[Version difference data]
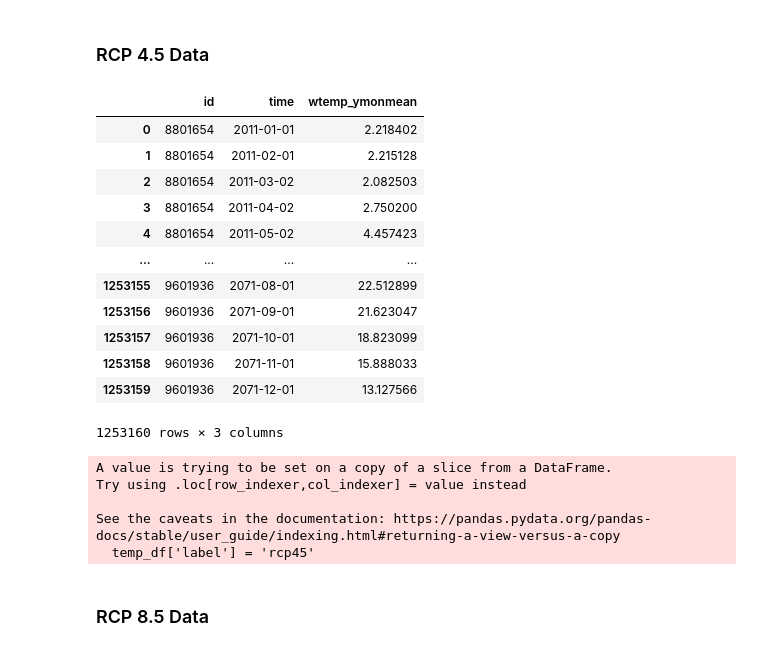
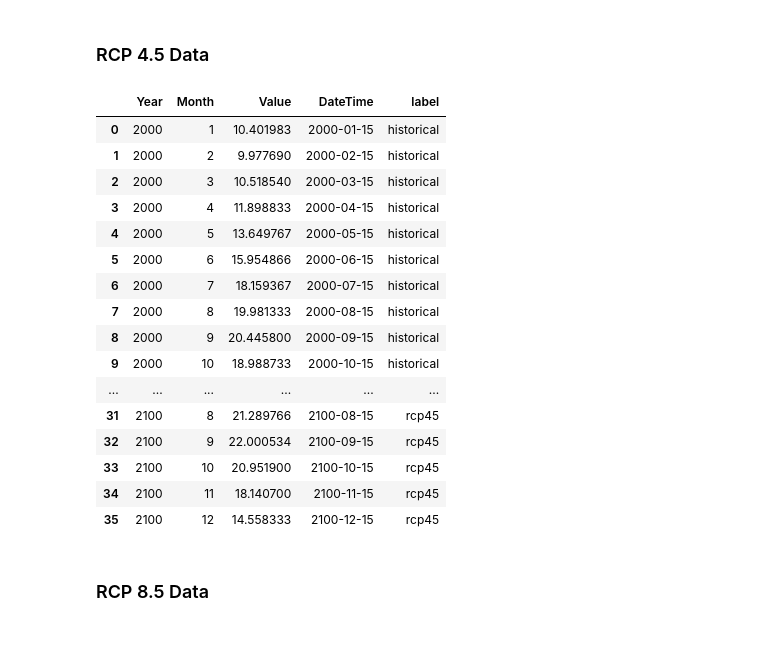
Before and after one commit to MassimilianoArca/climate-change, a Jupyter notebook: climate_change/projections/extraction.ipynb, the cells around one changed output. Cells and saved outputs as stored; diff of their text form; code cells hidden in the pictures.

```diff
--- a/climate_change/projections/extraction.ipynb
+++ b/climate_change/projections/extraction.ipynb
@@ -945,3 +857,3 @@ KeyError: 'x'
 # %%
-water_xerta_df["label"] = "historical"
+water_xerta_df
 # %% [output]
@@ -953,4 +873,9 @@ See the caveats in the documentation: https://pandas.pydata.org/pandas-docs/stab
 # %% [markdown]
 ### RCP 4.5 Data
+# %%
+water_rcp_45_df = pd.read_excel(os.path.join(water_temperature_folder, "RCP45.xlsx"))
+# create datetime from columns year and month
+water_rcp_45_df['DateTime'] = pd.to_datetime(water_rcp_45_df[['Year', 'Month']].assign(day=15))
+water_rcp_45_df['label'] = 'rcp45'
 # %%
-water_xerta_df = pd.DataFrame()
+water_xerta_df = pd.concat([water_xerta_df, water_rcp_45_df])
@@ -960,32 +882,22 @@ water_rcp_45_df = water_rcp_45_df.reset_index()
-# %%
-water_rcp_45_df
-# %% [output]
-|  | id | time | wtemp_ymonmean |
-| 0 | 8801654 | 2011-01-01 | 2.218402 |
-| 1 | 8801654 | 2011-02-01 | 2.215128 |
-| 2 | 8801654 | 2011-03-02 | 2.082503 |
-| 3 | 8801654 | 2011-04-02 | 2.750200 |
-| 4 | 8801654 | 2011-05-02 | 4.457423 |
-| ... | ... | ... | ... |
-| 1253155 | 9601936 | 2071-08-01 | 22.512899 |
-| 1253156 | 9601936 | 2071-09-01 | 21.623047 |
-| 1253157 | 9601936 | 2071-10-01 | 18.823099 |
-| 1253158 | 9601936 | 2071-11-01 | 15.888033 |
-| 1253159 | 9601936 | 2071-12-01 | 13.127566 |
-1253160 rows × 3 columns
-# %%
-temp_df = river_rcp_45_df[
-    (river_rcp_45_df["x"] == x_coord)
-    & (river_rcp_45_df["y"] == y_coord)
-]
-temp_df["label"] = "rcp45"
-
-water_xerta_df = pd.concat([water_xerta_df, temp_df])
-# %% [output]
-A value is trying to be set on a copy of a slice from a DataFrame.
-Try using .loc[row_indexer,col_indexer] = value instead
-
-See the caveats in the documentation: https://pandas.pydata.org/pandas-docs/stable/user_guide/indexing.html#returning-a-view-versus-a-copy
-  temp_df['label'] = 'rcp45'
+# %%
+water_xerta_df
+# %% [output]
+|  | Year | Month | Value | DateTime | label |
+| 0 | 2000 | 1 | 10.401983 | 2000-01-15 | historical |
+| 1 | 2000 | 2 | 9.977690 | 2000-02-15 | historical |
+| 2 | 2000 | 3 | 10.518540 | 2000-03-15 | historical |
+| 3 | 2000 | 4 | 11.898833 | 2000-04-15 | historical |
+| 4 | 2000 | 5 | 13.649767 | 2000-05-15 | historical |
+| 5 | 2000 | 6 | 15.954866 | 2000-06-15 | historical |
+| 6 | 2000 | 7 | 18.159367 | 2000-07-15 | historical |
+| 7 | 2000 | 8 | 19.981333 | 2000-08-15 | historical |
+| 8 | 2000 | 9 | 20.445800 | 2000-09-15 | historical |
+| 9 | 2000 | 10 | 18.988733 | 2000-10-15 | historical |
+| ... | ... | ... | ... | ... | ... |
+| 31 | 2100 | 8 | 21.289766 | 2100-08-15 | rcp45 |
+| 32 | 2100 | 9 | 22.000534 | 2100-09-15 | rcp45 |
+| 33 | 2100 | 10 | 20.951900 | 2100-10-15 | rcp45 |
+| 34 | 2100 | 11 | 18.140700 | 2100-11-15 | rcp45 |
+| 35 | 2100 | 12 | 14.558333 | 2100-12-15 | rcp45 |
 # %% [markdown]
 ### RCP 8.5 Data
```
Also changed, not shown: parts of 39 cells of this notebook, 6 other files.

*Requirement*.
This task calls for an exact copy of the data above, without pictures.

*Response area*.
Before and after one commit to MassimilianoArca/climate-change, a Jupyter notebook: climate_change/projections/extraction.ipynb, the cells around one changed output. Cells and saved outputs as stored; diff of their text form; code cells hidden in the pictures.

```diff
--- a/climate_change/projections/extraction.ipynb
+++ b/climate_change/projections/extraction.ipynb
@@ -945,3 +857,3 @@ KeyError: 'x'
 # %%
-water_xerta_df["label"] = "historical"
+water_xerta_df
 # %% [output]
@@ -953,4 +873,9 @@ See the caveats in the documentation: https://pandas.pydata.org/pandas-docs/stab
 # %% [markdown]
 ### RCP 4.5 Data
+# %%
+water_rcp_45_df = pd.read_excel(os.path.join(water_temperature_folder, "RCP45.xlsx"))
+# create datetime from columns year and month
+water_rcp_45_df['DateTime'] = pd.to_datetime(water_rcp_45_df[['Year', 'Month']].assign(day=15))
+water_rcp_45_df['label'] = 'rcp45'
 # %%
-water_xerta_df = pd.DataFrame()
+water_xerta_df = pd.concat([water_xerta_df, water_rcp_45_df])
@@ -960,32 +882,22 @@ water_rcp_45_df = water_rcp_45_df.reset_index()
-# %%
-water_rcp_45_df
-# %% [output]
-|  | id | time | wtemp_ymonmean |
-| 0 | 8801654 | 2011-01-01 | 2.218402 |
-| 1 | 8801654 | 2011-02-01 | 2.215128 |
-| 2 | 8801654 | 2011-03-02 | 2.082503 |
-| 3 | 8801654 | 2011-04-02 | 2.750200 |
-| 4 | 8801654 | 2011-05-02 | 4.457423 |
-| ... | ... | ... | ... |
-| 1253155 | 9601936 | 2071-08-01 | 22.512899 |
-| 1253156 | 9601936 | 2071-09-01 | 21.623047 |
-| 1253157 | 9601936 | 2071-10-01 | 18.823099 |
-| 1253158 | 9601936 | 2071-11-01 | 15.888033 |
-| 1253159 | 9601936 | 2071-12-01 | 13.127566 |
-1253160 rows × 3 columns
-# %%
-temp_df = river_rcp_45_df[
-    (river_rcp_45_df["x"] == x_coord)
-    & (river_rcp_45_df["y"] == y_coord)
-]
-temp_df["label"] = "rcp45"
-
-water_xerta_df = pd.concat([water_xerta_df, temp_df])
-# %% [output]
-A value is trying to be set on a copy of a slice from a DataFrame.
-Try using .loc[row_indexer,col_indexer] = value instead
-
-See the caveats in the documentation: https://pandas.pydata.org/pandas-docs/stable/user_guide/indexing.html#returning-a-view-versus-a-copy
-  temp_df['label'] = 'rcp45'
+# %%
+water_xerta_df
+# %% [output]
+|  | Year | Month | Value | DateTime | label |
+| 0 | 2000 | 1 | 10.401983 | 2000-01-15 | historical |
+| 1 | 2000 | 2 | 9.977690 | 2000-02-15 | historical |
+| 2 | 2000 | 3 | 10.518540 | 2000-03-15 | historical |
+| 3 | 2000 | 4 | 11.898833 | 2000-04-15 | historical |
+| 4 | 2000 | 5 | 13.649767 | 2000-05-15 | historical |
+| 5 | 2000 | 6 | 15.954866 | 2000-06-15 | historical |
+| 6 | 2000 | 7 | 18.159367 | 2000-07-15 | historical |
+| 7 | 2000 | 8 | 19.981333 | 2000-08-15 | historical |
+| 8 | 2000 | 9 | 20.445800 | 2000-09-15 | historical |
+| 9 | 2000 | 10 | 18.988733 | 2000-10-15 | historical |
+| ... | ... | ... | ... | ... | ... |
+| 31 | 2100 | 8 | 21.289766 | 2100-08-15 | rcp45 |
+| 32 | 2100 | 9 | 22.000534 | 2100-09-15 | rcp45 |
+| 33 | 2100 | 10 | 20.951900 | 2100-10-15 | rcp45 |
+| 34 | 2100 | 11 | 18.140700 | 2100-11-15 | rcp45 |
+| 35 | 2100 | 12 | 14.558333 | 2100-12-15 | rcp45 |
 # %% [markdown]
 ### RCP 8.5 Data
```
Also changed, not shown: parts of 39 cells of this notebook, 6 other files.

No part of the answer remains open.